Whenever a line of the records below contains the word "default", copy that line.

# Records to process
------------------------------------

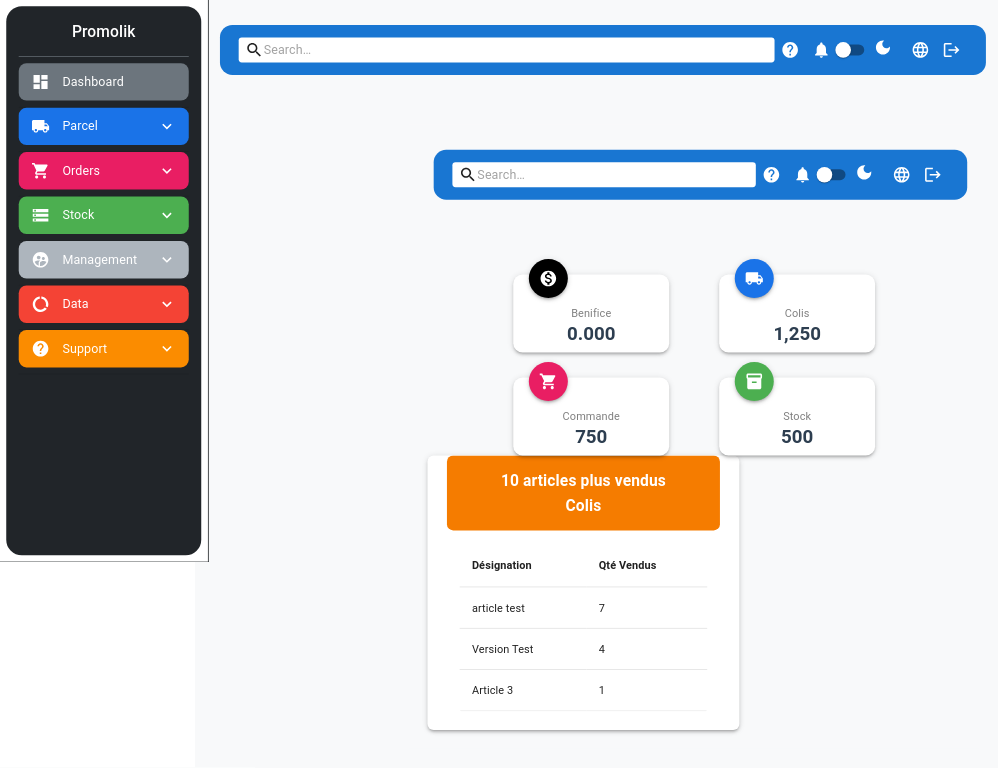
Repository: yosrjdly/stk
Page: /dashboard (app in dashboard/)
An editor plug-in stored every save of this project. The page is shown before and after the next save, followed by the edit.
The browser window is 1280 px wide. The pictures show the whole page, at 78% of full size.
The project was rebuilt for these pictures with package versions that can differ from the ones it lists, and the page was loaded fresh each time. The framework's server and built-in components were replaced by stand-ins that run in the browser. Also part of the build but not shown: dashboard/next.config.ts.

Above is the page before, as saved 2025-02-14 18:16:02.

### dashboard/src/app/dashboard/Layout.tsx
"use client";

import { Box, CssBaseline, Toolbar } from "@mui/material";
import Sidebar from "../../componenets/sidebar/SideBar";
import Navbar from "../../componenets/navbar/Navbar"; // Assuming you have a Navbar component
import { ReactNode } from "react";

interface LayoutProps {
  children: ReactNode;
}

export default function Layout({ children }: LayoutProps) {
  return (
    <Box sx={{ display: "flex" }}>
      <CssBaseline />

      {/* Sidebar (Permanent) */}
      <Sidebar />

      {/* Main Content Area */}
      <Box
        component="main"
        sx={{

          flexGrow: 1,
          p: 3,
          width: `calc(100% - 250px)`, // Adjusting main content width to fit sidebar
          backgroundColor: "#f8f9fa",
          minHeight: "100vh",
        }}
      >
        {/* Navbar */}
        <Navbar />

        {/* Page Content */}
        <Toolbar /> {/* Keeps content from being hidden behind Navbar */}
        {children}
      </Box>
    </Box>
  );
}

### dashboard/src/app/dashboard/page.tsx
import DashboardStats from "@/componenets/cards/smallCard/StatisticCard";
import Layout from "../dashboard/Layout";
import TopSellingCard from "@/componenets/cards/mediumCard/TopSellingCard";

export default function DashboardHome() {
  return (
    <Layout>
    <DashboardStats/>
    <TopSellingCard/>
    </Layout>
  );
}

### dashboard/src/componenets/sidebar/SideBar.tsx
"use client";

import { useState } from "react";
import { useRouter, usePathname } from "next/navigation";
import {
  Drawer,
  List,
  ListItemButton,
  ListItemText,
  Collapse,
  Divider,
  Typography,
  Box,
  IconButton,
} from "@mui/material";
import { ExpandLess, ExpandMore, Brightness4, Brightness7 } from "@mui/icons-material";
import DashboardIcon from '@mui/icons-material/Dashboard';
import LocalShippingIcon from '@mui/icons-material/LocalShipping';
import ShoppingCartIcon from '@mui/icons-material/ShoppingCart';
import StorageIcon from '@mui/icons-material/Storage';
import SupervisedUserCircleIcon from '@mui/icons-material/SupervisedUserCircle';
import DataUsageIcon from '@mui/icons-material/DataUsage';
import HelpIcon from '@mui/icons-material/Help';

const menuItems = [
  {
    title: "Dashboard",
    path: "/dashboard",
    color: "#6c757d",
    icon: <DashboardIcon />,
  },
  {
    title: "Parcel",
    subItems: [
      { title: "Exchange List", path: "/dashboard/parcel/exchangeList" },
      { title: "Exchange Return", path: "/dashboard/parcel/exchangeReturn" },
      { title: "Exchange Creation", path: "/dashboard/parcel/exchangeCreation" },
      { title: "Package Creation", path: "/dashboard/parcel/packageCreation" },
      { title: "Package Edit", path: "/dashboard/parcel/packageEdit" },
      { title: "Package List", path: "/dashboard/parcel/packageList" },
      { title: "Parcel Return", path: "/dashboard/parcel/parcelReturn" },
    ],
    color: "#1a73e8",
    icon: <LocalShippingIcon />,
  },
  {
    title: "Orders",
    subItems: [
      { title: "Cash Sale", path: "/dashboard/orders/cashSale" },
      { title: "Orders", path: "/dashboard/orders/orders" },
    ],
    color: "#e91e63",
    icon: <ShoppingCartIcon />,
  },
  {
    title: "Stock",
    subItems: [
      { title: "Add Article", path: "/dashboard/stock/addArticle" },
      { title: "Entred Stock", path: "/dashboard/stock/entredStock" },
      { title: "Notification", path: "/dashboard/stock/notification" },
      { title: "Stock", path: "/dashboard/stock/stock" },
    ],
    color: "#4caf50",
    icon: <StorageIcon />,
  },
  {
    title: "Management",
    subItems: [
      { title: "Delivery Company", path: "/manegement/deliveryCompany" },
      { title: "Profile", path: "/dashboard/management/profile" },
      { title: "Profit", path: "/dashboard/management/profit" },
      { title: "Spending", path: "/dashboard/management/spending" },
      { title: "User", path: "/dashboard/management/user" },
    ],
    color: "#adb5bd",
    icon: <SupervisedUserCircleIcon />,
  },
  {
    title: "Data",
    subItems: [
      { title: "Archived Parcel", path: "/dashboard/data/archivedParcel" },
      { title: "Command Deleted", path: "/dashboard/data/commandDeleted" },
      { title: "Deleted Parcel", path: "/dashboard/data/deletedParcel" },
      { title: "Inventory Removed", path: "/dashboard/data/inventoryRemoved" },
    ],
    color: "#f44335",
    icon: <DataUsageIcon />,
  },
  {
    title: "Support",
    subItems: [
      { title: "About Us", path: "/dashboard/support/aboutUs" },
      { title: "Claims", path: "/dashboard/support/claims" },
      { title: "User Guide", path: "/dashboard/support/userGuide" },
    ],
    color: "#fb8c00",
    icon: <HelpIcon />,
  },
];

export default function Sidebar() {
  const router = useRouter();
  const pathname = usePathname();
  const [openSections, setOpenSections] = useState<Record<string, boolean>>({});

  const toggleSection = (title: string) => {
    setOpenSections((prev) => ({
      ...prev,
      [title]: !prev[title],
    }));
  };

  return (
    <Drawer variant="permanent" sx={{ width: 250, flexShrink: 0, marginTop: 2 }}>
      <Box sx={{ height: "100%", width: 250, padding: 2, backgroundColor: "#212529", borderRadius: 5, margin: 1 }}>
        <Typography variant="h6" sx={{ color: "white", textAlign: "center", mb: 2 }}>
          Promolik
        </Typography>
        <Divider sx={{ backgroundColor: "#6c757d" }} />
        <List>
          {menuItems.map((item, index) => {
            const isParentActive = item.subItems?.some((subItem) => pathname === subItem.path);

            return (
              <div key={index}>
                {item.subItems ? (
                  <>
                    <ListItemButton
                      sx={{
                        backgroundColor: item.color,
                        borderRadius: "10px",
                        marginBottom: 1,
                        color: "white",
                      }}
                      onClick={() => toggleSection(item.title)}
                    >
                      {item.icon}
                      <ListItemText primary={item.title} sx={{ ml: 2 }} />
                      {openSections[item.title] ? <ExpandLess /> : <ExpandMore />}
                    </ListItemButton>
                    <Collapse in={openSections[item.title]} timeout="auto" unmountOnExit>
                      <List component="div" disablePadding>
                        {item.subItems.map((subItem, subIndex) => (
                          <ListItemButton
                            key={subIndex}
                            sx={{
                              pl: 4,
                              backgroundColor: pathname === subItem.path ? item.color : "transparent",
                              borderRadius: pathname === subItem.path ? "10px" : "0px",
                              marginBottom: 1,
                              color: pathname === subItem.path ? "white" : "#ccc",
                            }}
                            onClick={() => router.push(subItem.path)}
                          >
                            <ListItemText primary={subItem.title} />
                          </ListItemButton>
                        ))}
                      </List>
                    </Collapse>
                  </>
                ) : (
                  <ListItemButton
                    sx={{
                      backgroundColor: pathname === item.path ? item.color : "transparent",
                      borderRadius: pathname === item.path ? "10px" : "0px",
                      marginBottom: 1,
                      color: pathname === item.path ? "white" : "#ccc",
                    }}
                    onClick={() => router.push(item.path)}
                  >
                    {item.icon}
                    <ListItemText primary={item.title} sx={{ ml: 2 }} />
                  </ListItemButton>
                )}
                <Divider />
              </div>
            );
          })}
        </List>
      </Box>
    </Drawer>
  );
}

### dashboard/src/componenets/navbar/Navbar.tsx
'use client';

import React, { useState } from 'react';
import { AppBar, Toolbar, IconButton, InputBase, Menu, MenuItem, Switch, FormControlLabel } from '@mui/material';
import { Search as SearchIcon, Help as HelpIcon, Notifications as NotificationsIcon, Language as LanguageIcon, Logout as LogoutIcon, DarkMode as DarkModeIcon } from '@mui/icons-material';
import { useTheme } from '@mui/material/styles';

const Navbar = () => {
  const [anchorEl, setAnchorEl] = useState(null);
  const [themeMode, setThemeMode] = useState(false); // Dark mode state

  const theme = useTheme();

  const handleMenuOpen = (event) => {
    setAnchorEl(event.currentTarget);
  };

  const handleMenuClose = () => {
    setAnchorEl(null);
  };

  const toggleTheme = () => {
    setThemeMode((prev) => !prev);
    // You can add a theme switcher logic here (like changing the theme color)
  };

  return (
    <AppBar
      position="sticky"
      sx={{
        mx: 1,
        mt: 1,
        borderRadius: '16px',
        boxShadow: 'none',
        backdropFilter: 'blur(10ppx',
        zIndex: 1200,
      }}
    >
      <Toolbar>
        {/* Search Bar */}
        <InputBase
          placeholder="Search…"
          startAdornment={<SearchIcon />}
          sx={{ flexGrow: 1, backgroundColor: theme.palette.background.default, borderRadius: '4px', paddingLeft: '8px' }}
        />

        {/* Help Icon */}
        <IconButton color="inherit" onClick={handleMenuOpen}>
          <HelpIcon />
        </IconButton>

        {/* Notifications Icon */}
        <IconButton color="inherit">
          <NotificationsIcon />
        </IconButton>

        {/* Theme Switch */}
        <FormControlLabel
          control={<Switch checked={themeMode} onChange={toggleTheme} />}
          label={<DarkModeIcon />}
        />

        {/* Language Icon */}
        <IconButton color="inherit">
          <LanguageIcon />
        </IconButton>

        {/* Logout Icon */}
        <IconButton color="inherit">
          <LogoutIcon />
        </IconButton>
      </Toolbar>

      {/* Help Icon Menu */}
      <Menu
        anchorEl={anchorEl}
        open={Boolean(anchorEl)}
        onClose={handleMenuClose}
      >
        <MenuItem onClick={handleMenuClose}>Help Center</MenuItem>
        <MenuItem onClick={handleMenuClose}>Contact Support</MenuItem>
      </Menu>
    </AppBar>
  );
};

export default Navbar;

### dashboard/src/componenets/cards/smallCard/StatisticCard.tsx
'use client';

import React from 'react';
import { Card, CardContent, Typography, Box } from '@mui/material';
import MonetizationOnIcon from '@mui/icons-material/MonetizationOn';
import LocalShippingIcon from '@mui/icons-material/LocalShipping';
import ShoppingCartIcon from '@mui/icons-material/ShoppingCart';
import InventoryIcon from '@mui/icons-material/Inventory';

const StatisticCard = ({
  title,
  value,
  icon,
  bgColor,
}: {
  title: string;
  value: string;
  icon: React.ReactNode;
  bgColor: string;
}) => {
  return (
    <Box sx={{ position: 'relative', display: 'inline-block', mx: 2 }}>
      {/* Floating Icon */}
      <Box
        sx={{
          position: 'absolute',
          top: -20,
          left: 20,
          width: 50,
          height: 50,
          borderRadius: '50%',
          backgroundColor: bgColor,
          display: 'flex',
          alignItems: 'center',
          justifyContent: 'center',
          boxShadow: 3,
        }}
      >
        {icon}
      </Box>

      {/* Card */}
      <Card
        sx={{
          width: 200,
          height: 100,
          borderRadius: 3,
          textAlign: 'center',
          boxShadow: 3,
          backgroundColor: 'white',
          pt: 3,
        }}
      >
        <CardContent>
          <Typography variant="body2" sx={{ color: 'gray' }}>
            {title}
          </Typography>
          <Typography variant="h5" sx={{ fontWeight: 'bold', color: '#2D3E50' }}>
            {value}
          </Typography>
        </CardContent>
      </Card>
    </Box>
  );
};

const DashboardStats = () => {
  const stats = [
    { title: 'Benifice', value: '0.000', icon: <MonetizationOnIcon sx={{ color: 'white' }} />, bgColor: 'black' },
    { title: 'Colis', value: '1,250', icon: <LocalShippingIcon sx={{ color: 'white' }} />, bgColor: '#1a73e8' },
    { title: 'Commande', value: '750', icon: <ShoppingCartIcon sx={{ color: 'white' }} />, bgColor: '#e91e63' },
    { title: 'Stock', value: '500', icon: <InventoryIcon sx={{ color: 'white' }} />, bgColor: '#4caf50' },
  ];

  return (
    <Box display="flex" justifyContent="center" gap={4} flexWrap="wrap" mt={4}>
      {stats.map((stat, index) => (
        <StatisticCard key={index} title={stat.title} value={stat.value} icon={stat.icon} bgColor={stat.bgColor} />
      ))}
    </Box>
  );
};

export default DashboardStats;

### dashboard/src/componenets/cards/mediumCard/TopSellingCard.tsx
"use client";

import { Card, CardContent, Typography, Table, TableBody, TableCell, TableContainer, TableHead, TableRow, Paper, Box } from "@mui/material";

const data = [
  { name: "article test", quantity: 7 },
  { name: "Version Test", quantity: 4 },
  { name: "Article 3", quantity: 1 },
];

const TopSellingCard = () => {
  return (
    <Card sx={{ width: 400, borderRadius: 2, boxShadow: 3, overflow: "hidden", display: "flex", flexDirection: "column", alignItems: "center", justifyContent: "center" }}>
      <CardContent sx={{ backgroundColor: "#f57c00", color: "white", textAlign: "center", padding: 2, width: 350 ,borderRadius: 2 }}>
        <Typography variant="h6" fontWeight="bold">
          10 articles plus vendus
        </Typography>
        <Typography variant="h6" fontWeight="bold">
          Colis
        </Typography>
      </CardContent>
      <CardContent sx={{ width: 350 }}>
        <TableContainer component={Paper} elevation={0} sx={{ boxShadow: "none" }}>
          <Table>
            <TableHead>
              <TableRow>
                <TableCell sx={{ fontWeight: "bold" }}>Désignation</TableCell>
                <TableCell sx={{ fontWeight: "bold" }}>Qté Vendus</TableCell>
              </TableRow>
            </TableHead>
            <TableBody>
              {data.map((item, index) => (
                <TableRow key={index}>
                  <TableCell>{item.name}</TableCell>
                  <TableCell>{item.quantity}</TableCell>
                </TableRow>
              ))}
            </TableBody>
          </Table>
        </TableContainer>
      </CardContent>
    </Card>
  );
};

export default TopSellingCard;

Loaded but not shown: dashboard/src/app/layout.tsx (common file); dashboard/src/app/globals.css (common file)

After the next save:
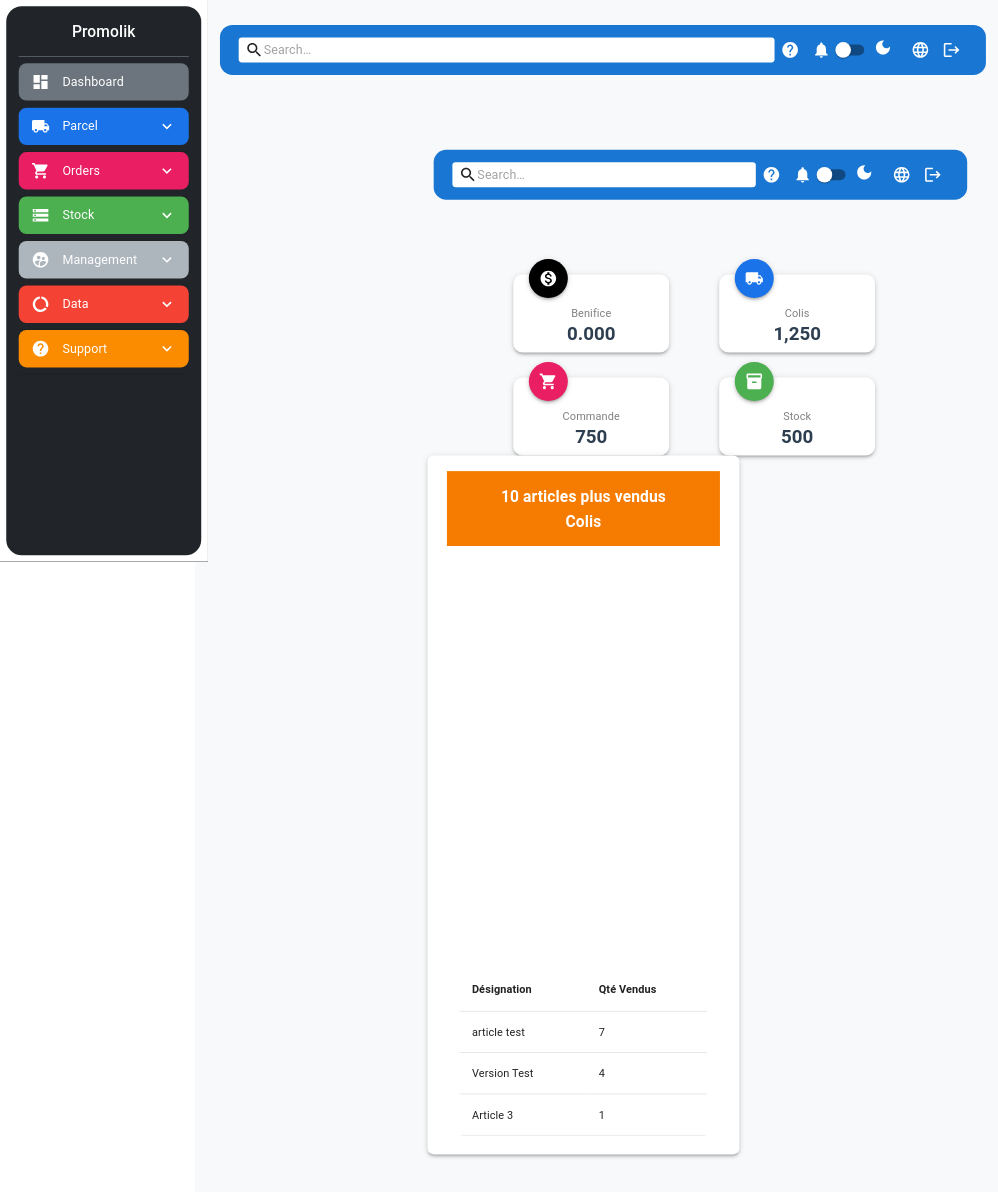
Saved 59 s later.
--- a/dashboard/src/componenets/cards/mediumCard/TopSellingCard.tsx
+++ b/dashboard/src/componenets/cards/mediumCard/TopSellingCard.tsx
@@ -10,8 +10,8 @@ const data = [
 
 const TopSellingCard = () => {
   return (
-    <Card sx={{ width: 400, borderRadius: 2, boxShadow: 3, overflow: "hidden", display: "flex", flexDirection: "column", alignItems: "center", justifyContent: "center" }}>
-      <CardContent sx={{ backgroundColor: "#f57c00", color: "white", textAlign: "center", padding: 2, width: 350 ,borderRadius: 2 }}>
+    <Card sx={{ width: 400, borderRadius: 2, boxShadow: 3, overflow: "hidden", display: "flex", flexDirection: "column", alignItems: "center", justifyContent: "center", position: "relative" }}>
+      <CardContent sx={{ backgroundColor: "#f57c00", color: "white", textAlign: "center", padding: 2, width: 350, position: "absolute", top: 20 }}>
         <Typography variant="h6" fontWeight="bold">
           10 articles plus vendus
         </Typography>
@@ -19,7 +19,7 @@ const TopSellingCard = () => {
           Colis
         </Typography>
       </CardContent>
-      <CardContent sx={{ width: 350 }}>
+      <CardContent sx={{ width: 350, marginTop: 80 }}>
         <TableContainer component={Paper} elevation={0} sx={{ boxShadow: "none" }}>
           <Table>
             <TableHead>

------------------------------------

# Written response
export default function Layout({ children }: LayoutProps) {
export default function DashboardHome() {
export default function Sidebar() {
          sx={{ flexGrow: 1, backgroundColor: theme.palette.background.default, borderRadius: '4px', paddingLeft: '8px' }}
export default Navbar;
export default DashboardStats;
export default TopSellingCard;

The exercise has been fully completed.